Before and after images

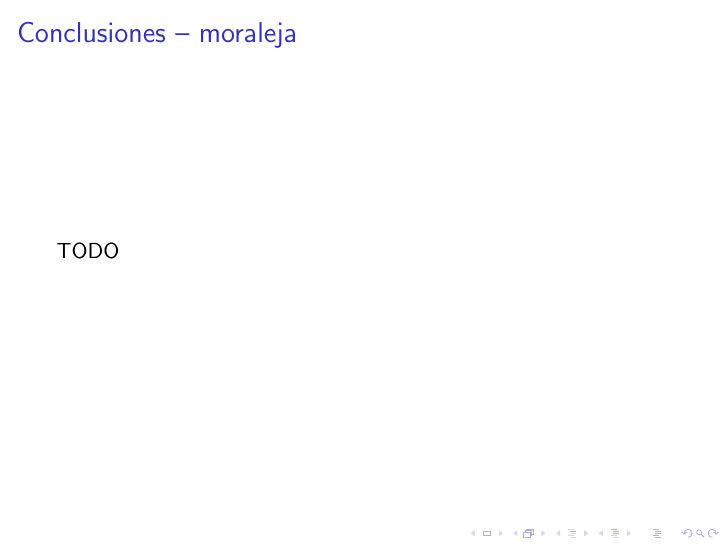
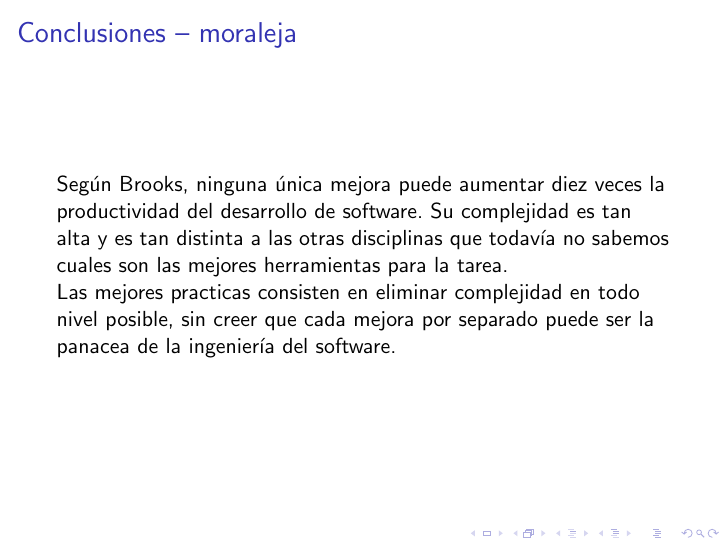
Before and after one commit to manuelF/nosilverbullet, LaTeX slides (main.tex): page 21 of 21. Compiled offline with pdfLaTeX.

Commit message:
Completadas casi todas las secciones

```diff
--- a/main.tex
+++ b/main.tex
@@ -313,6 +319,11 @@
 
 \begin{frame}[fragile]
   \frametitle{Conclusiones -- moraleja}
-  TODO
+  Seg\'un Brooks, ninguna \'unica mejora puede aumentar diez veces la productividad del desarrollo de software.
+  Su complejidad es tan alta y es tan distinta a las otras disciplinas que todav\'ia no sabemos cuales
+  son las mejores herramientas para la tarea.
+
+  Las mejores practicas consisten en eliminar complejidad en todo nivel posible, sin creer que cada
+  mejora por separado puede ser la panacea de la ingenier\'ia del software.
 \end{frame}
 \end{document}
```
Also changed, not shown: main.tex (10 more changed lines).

YOUR TASK:
If the string "mejora" appears in a line of the entries, report the line.

ANSWER SPACE:
+  Seg\'un Brooks, ninguna \'unica mejora puede aumentar diez veces la productividad del desarrollo de software.
+  mejora por separado puede ser la panacea de la ingenier\'ia del software.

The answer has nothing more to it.